Look over the entries that follow and work out how many lines contain "height". State the number only.

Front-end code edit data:
################
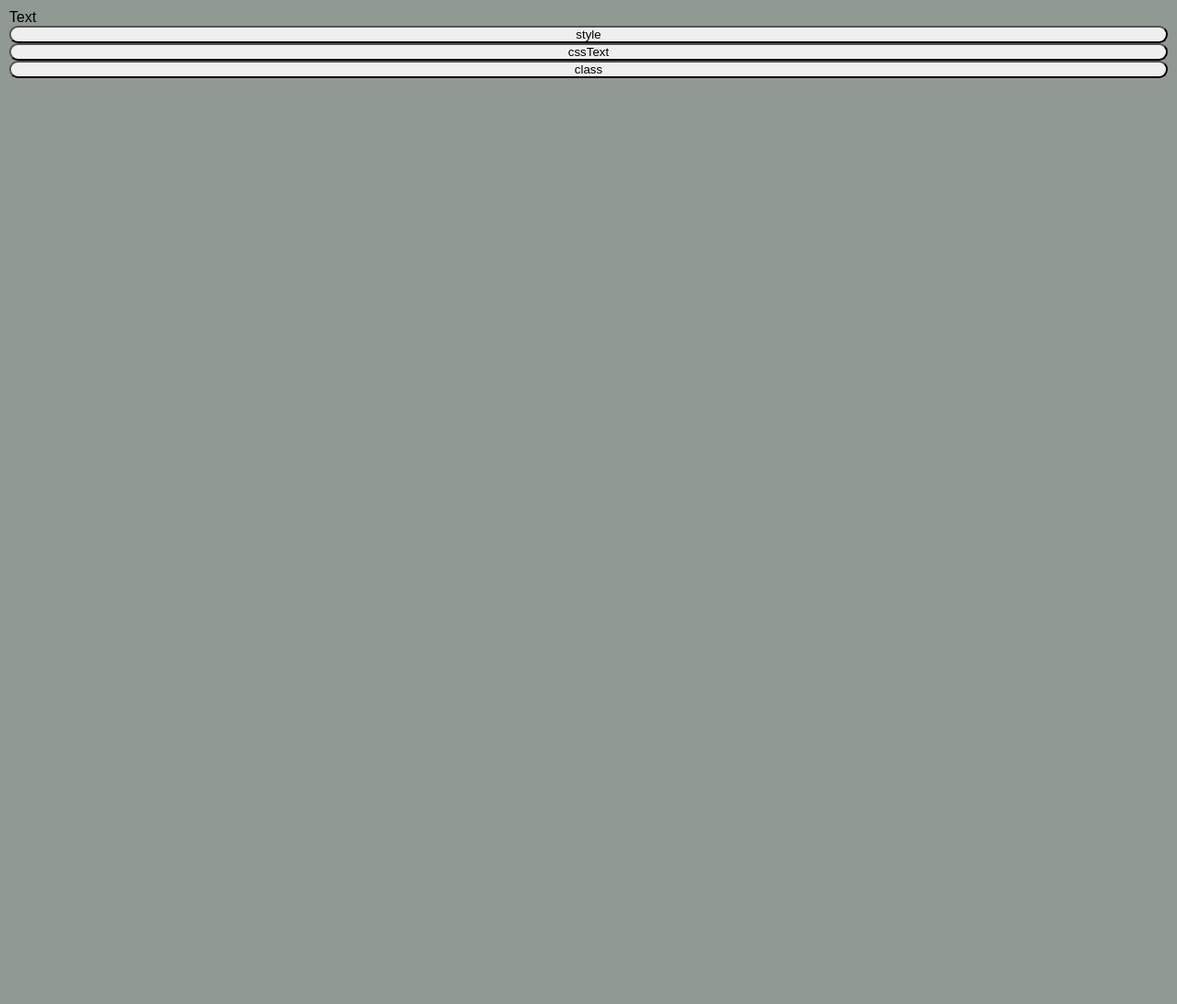
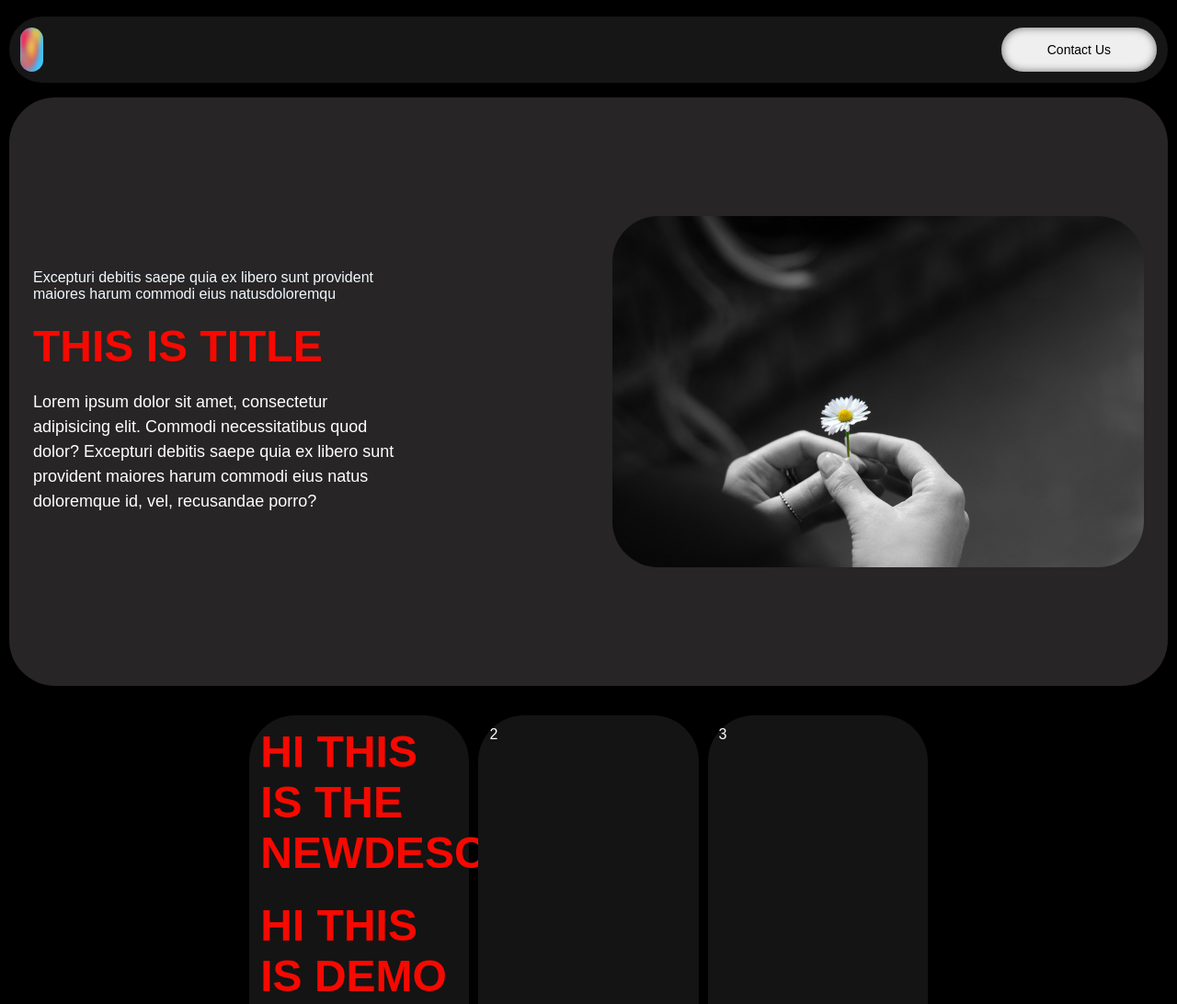
Before and after one commit to Arshidiqbaldev/learnjs, a plain HTML site: page index.html in a window 1280 px wide. Shown: the top 1092 px of the page at 92% size. Before the commit the page ends 800 px from the top, so only its background shows below. Drawn offline with Linux system fonts and the light colour scheme; a web font is replaced by a local one.

Commit message:
the js added

```diff
--- a/index.html
+++ b/index.html
@@ -1,28 +1,72 @@
-<!DOCTYPE html>
+<!doctype html>
 <html lang="en">
 
 <head>
-  <meta charset="UTF-8">
-  <meta name="viewport" content="width=device-width, initial-scale=1.0">
-  <title>Document</title>
-  <link rel="stylesheet" href="style.css">
+    <meta charset="UTF-8" />
+    <meta name="viewport" content="width=device-width, initial-scale=1.0" />
+    <title>Document</title>
 
+    <link rel="stylesheet" href="style.css" />
 </head>
 
 <body>
 
-  <div id="parent" class="parent">
-    <!-- hi
-    <h1 class="title"> i m title</h1>
+    <div class="parent">
+        <div class="header-parent">
+            <header>
+                <div class="header">
+                    <img src="imgs/avatar-26.jpg" alt="" class="logo">
+                    <button type="button" onclick="" class="btn">contact us</button>
+                </div>
+            </header>
+        </div>
+        <main>
 
-     <p id="para" class="desc newdesc"> im para</p>
-      <p id="para2" class="desc"> im para</p>
-     <h2 id="child">
-      hi i m child
-    </h2> -->
+            <div class="parent-parent">
+                <div class="parent-hero">
+                    <div class="child left">
 
-<p id="demo">Text</p>
-<button id="b1">style</button>
-<button id="b2">cssText</button>
-<button id="b3">class</button>
-  </div>
+                        <div id="content" class="content">
+                            <h1 class="tagline">
+                                this is title
+                            </h1>
+
+                            <p class="desc">
+                                Lorem ipsum dolor sit amet, consectetur adipisicing elit. Commodi necessitatibus quod
+                                dolor?
+                                Excepturi debitis saepe quia ex libero sunt provident maiores harum commodi eius natus
+                                doloremque
+                                id, vel, recusandae porro?
+                            </p>
+                        </div>
+                    </div>
+                    <div class="child right">
+                        <img src="imgs/leobick-daisy-8669205_1920.jpg" alt="" class="image">
+                    </div>
+                </div>
+
+
+                <div class="about">
+                    <div id="child" class="about-child">
+                        <h1 class="descript"> hi this is demo</h1>
+                        <p id="para">Lorem ipsum dolor sit amet, consectetur adipisicing elit. Asperiores inventore
+                            assumenda dolore impedit neque provident perspiciatis reprehenderit accusantium natus
+                            deleniti optio porro voluptate, a architecto nostrum, quasi esse iusto eos!</p>
+
+                        <button id="cta">click here</button>
+                    </div>
+                    <div class="about-child">2</div>
+                    <div class="about-child">3</div>
+                </div>
+
+            </div>
+        </main>
+    </div>
+
+
+
+
+    <script src="script.js"></script>
+</body>
+
+</html>
--- a/script.js
+++ b/script.js
@@ -1,19 +1,36 @@
+
+
+let heroDesc = document.createElement("p");
+
+heroDesc.textContent = `Excepturi debitis saepe quia ex libero sunt provident
+maiores harum commodi eius natusdoloremqu`;
+
+
+
+let myDiv = document.getElementById('content');
+
+myDiv.insertAdjacentElement('afterbegin', heroDesc);
+
+
+
+document.querySelector(".descript").classList.add('tagline');
+
+
+document.getElementById("para").classList.add("desc");
+
+document.querySelector("#cta").classList.add('btn');
+
+
+let newDesc = document.createElement("h2");
+
+
+newDesc.textContent = "hi this is the newDesc";
+newDesc.classList.add('tagline');
 
 
 
 
-{
-    let p = document.getElementById("demo");
+let myDiv2 = document.querySelector("#child");
 
-b1.onclick = function () {
-  p.setAttribute("style","color:blue; font-size:18px;");
-};
 
-b2.onclick = function () {
-  p.style.cssText = "color:yellow ; font-size:30px;";
-};
-
-b3.onclick = function () {
-  p.classList.toggle("red");
-}
-}
+myDiv2.insertAdjacentElement('afterbegin', newDesc)
--- a/style.css
+++ b/style.css
@@ -1,46 +1,150 @@
+@import url("https://fonts.googleapis.com/css2?family=Google+Sans+Flex:opsz,wght@6..144,1..1000&display=swap");
 
-@import url('https://fonts.googleapis.com/css2?family=Google+Sans+Flex:opsz,wght@6..144,1..1000&display=swap');
-
-
-
-
-
-*{
+* {
   padding: 0;
   margin: 0;
   box-sizing: border-box;
-  corner-shape:squircle;
-  border-radius: 50px;
-   font-family: "Google Sans Flex", sans-serif;
-
+  corner-shape: squircle;
+  font-family: "Google Sans Flex", sans-serif;
 }
 
-
-
-
-body{
-  background: #909a93;
-
+.header-parent,
+.parent-parent {
+  padding: 0.5rem 0;
 }
 
+.parent {
+  background: #000000;
+  padding: 10px;
+  width: 100%;
+}
 
-.parent{
+.header {
+  display: flex;
+  flex-direction: row;
+  justify-content: space-between;
+  gap: 20px;
+  padding: 12px;
+  border-radius: 50px;
+  background: #161616;
+}
+
+.logo {
+  display: block;
+  width: 15%;
+  border-radius: 50px;
+}
+.btn {
+  display: inline-block;
+  padding: 16px 50px;
+  text-transform: capitalize;
+  font-weight: 500;
+  font-size: 0.875rem;
+  border: none;
+  box-shadow: inset 0 0 10px #0000008c;
+  border-radius: 50px;
+  cursor: pointer;
+}
+
+.parent-hero {
   display: flex;
   flex-direction: column;
   width: 100%;
   padding: 10px;
-  min-height: 100vh;
+  min-height: 80vh;
+  background-color: #272525;
+  background-repeat: no-repeat;
+  background-size: cover;
+  gap: 20px;
+  border-radius: 50px;
+}
+
+.child {
+  color: aliceblue;
+  display: flex;
+  flex-direction: column;
+  gap: 20px;
+  padding: 1rem;
+  width: 100%;
+
+  justify-content: center;
+}
+
+.right {
+  align-items: end;
+}
+
+.content {
+  display: flex;
+  flex-direction: column;
+  gap: 20px;
+  width: 100%;
+  justify-content: center;
+}
+
+.tagline {
+  font-size: 3rem;
+  text-transform: capitalize;
+  font-weight: 600;
+  color: #f60900;
+  text-transform: uppercase;
+}
+
+.desc {
+  font-size: 18px;
+  color: #ffffff;
+  line-height: 150%;
+}
+
+.image {
+  display: inline-block;
+  width: 100%;
+  border-radius: 50px;
+  object-fit: cover;
+}
+
+.about {
+  display: flex;
+  flex-direction: row;
+  background: #000000;
+  color: #ffffff;
+  height: 100vh;
+  gap: 10px;
+  padding: 2rem;
+  justify-content: center;
+  align-items: center;
+  width: 100%;
+
 
 }
 
-.child{
-  background: #0c2011;
-  color: aliceblue;
+.about-child {
   display: flex;
-  flex-direction:column;
-  justify-content: end;
-  align-items: start;
-  gap:20px;
-  padding: 2rem;
-  flex-grow: 1;
+  flex-direction: column;
+  background: #141414;
+  width: 20%;
+  border-radius: 50px;
+  padding: 12px;
+  gap: 1.5rem;
+  height: 100%;
+
+
 }
+
+@media (min-width: 678px) {
+  .parent-hero {
+    flex-direction: row;
+  }
+
+  .child {
+    width: 50%;
+  }
+
+  .content {
+    width: 70%;
+  }
+
+  .logo {
+    width: 2%;
+  }
+}
```
Also changed, not shown: imgs/leobick-daisy-8669205_1920.jpg (added).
################
=== Task output ===
5